* How to complete this task
Every record below is to be restated verbatim, though its images are not.

Segment Start: Available records

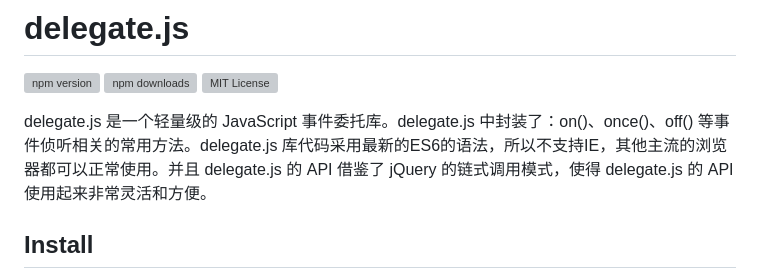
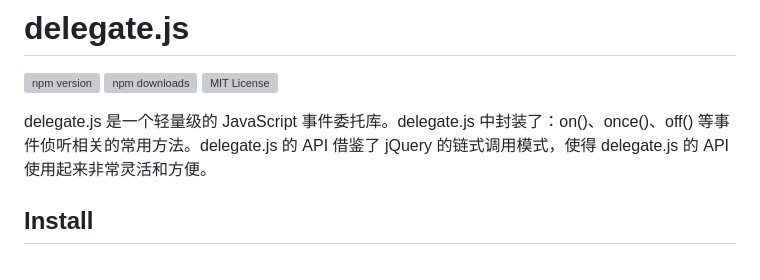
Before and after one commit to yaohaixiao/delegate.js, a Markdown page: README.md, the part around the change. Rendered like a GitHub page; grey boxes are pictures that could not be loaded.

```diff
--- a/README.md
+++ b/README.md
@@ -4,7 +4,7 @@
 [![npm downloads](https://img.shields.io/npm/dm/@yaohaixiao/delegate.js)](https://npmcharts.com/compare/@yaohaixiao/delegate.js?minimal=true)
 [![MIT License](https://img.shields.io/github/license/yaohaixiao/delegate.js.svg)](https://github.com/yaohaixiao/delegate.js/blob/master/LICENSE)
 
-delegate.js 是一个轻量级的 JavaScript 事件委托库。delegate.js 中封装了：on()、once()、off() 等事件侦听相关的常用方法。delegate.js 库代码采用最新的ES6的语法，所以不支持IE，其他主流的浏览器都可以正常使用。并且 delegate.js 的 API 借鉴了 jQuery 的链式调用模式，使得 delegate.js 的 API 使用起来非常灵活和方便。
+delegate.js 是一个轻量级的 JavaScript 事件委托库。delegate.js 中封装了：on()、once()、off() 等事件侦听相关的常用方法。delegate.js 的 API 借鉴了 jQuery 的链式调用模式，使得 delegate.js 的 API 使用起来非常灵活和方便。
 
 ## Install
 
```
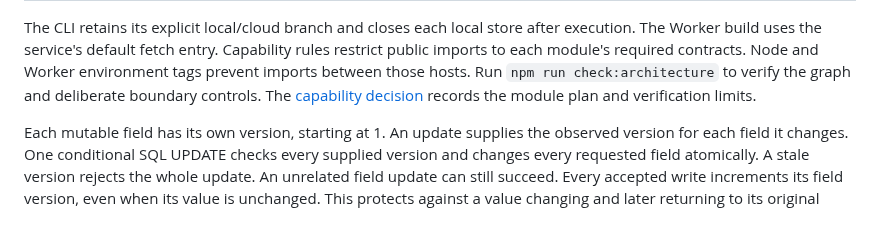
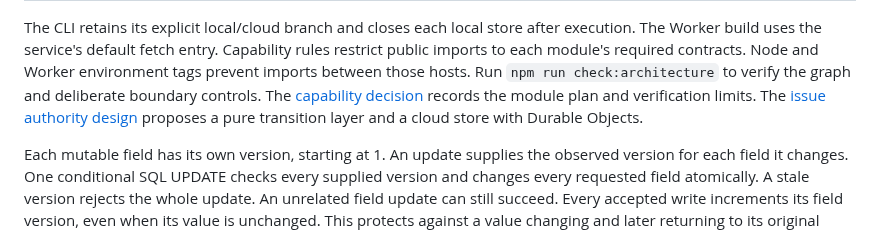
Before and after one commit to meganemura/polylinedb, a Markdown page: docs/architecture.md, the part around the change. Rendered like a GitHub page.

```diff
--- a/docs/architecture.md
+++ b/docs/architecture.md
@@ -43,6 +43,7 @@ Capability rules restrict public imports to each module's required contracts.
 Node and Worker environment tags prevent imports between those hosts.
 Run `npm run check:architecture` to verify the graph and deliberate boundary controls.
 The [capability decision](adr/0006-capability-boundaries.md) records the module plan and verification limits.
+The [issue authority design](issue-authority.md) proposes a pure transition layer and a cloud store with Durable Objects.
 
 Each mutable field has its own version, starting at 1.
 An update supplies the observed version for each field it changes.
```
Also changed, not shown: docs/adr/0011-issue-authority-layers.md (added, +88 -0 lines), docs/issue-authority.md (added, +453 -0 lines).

Segment End: Available records

* Exercise answer
Before and after one commit to yaohaixiao/delegate.js, a Markdown page: README.md, the part around the change. Rendered like a GitHub page; grey boxes are pictures that could not be loaded.

```diff
--- a/README.md
+++ b/README.md
@@ -4,7 +4,7 @@
 [![npm downloads](https://img.shields.io/npm/dm/@yaohaixiao/delegate.js)](https://npmcharts.com/compare/@yaohaixiao/delegate.js?minimal=true)
 [![MIT License](https://img.shields.io/github/license/yaohaixiao/delegate.js.svg)](https://github.com/yaohaixiao/delegate.js/blob/master/LICENSE)
 
-delegate.js 是一个轻量级的 JavaScript 事件委托库。delegate.js 中封装了：on()、once()、off() 等事件侦听相关的常用方法。delegate.js 库代码采用最新的ES6的语法，所以不支持IE，其他主流的浏览器都可以正常使用。并且 delegate.js 的 API 借鉴了 jQuery 的链式调用模式，使得 delegate.js 的 API 使用起来非常灵活和方便。
+delegate.js 是一个轻量级的 JavaScript 事件委托库。delegate.js 中封装了：on()、once()、off() 等事件侦听相关的常用方法。delegate.js 的 API 借鉴了 jQuery 的链式调用模式，使得 delegate.js 的 API 使用起来非常灵活和方便。
 
 ## Install
 
```
Before and after one commit to meganemura/polylinedb, a Markdown page: docs/architecture.md, the part around the change. Rendered like a GitHub page.

```diff
--- a/docs/architecture.md
+++ b/docs/architecture.md
@@ -43,6 +43,7 @@ Capability rules restrict public imports to each module's required contracts.
 Node and Worker environment tags prevent imports between those hosts.
 Run `npm run check:architecture` to verify the graph and deliberate boundary controls.
 The [capability decision](adr/0006-capability-boundaries.md) records the module plan and verification limits.
+The [issue authority design](issue-authority.md) proposes a pure transition layer and a cloud store with Durable Objects.
 
 Each mutable field has its own version, starting at 1.
 An update supplies the observed version for each field it changes.
```
Also changed, not shown: docs/adr/0011-issue-authority-layers.md (added, +88 -0 lines), docs/issue-authority.md (added, +453 -0 lines).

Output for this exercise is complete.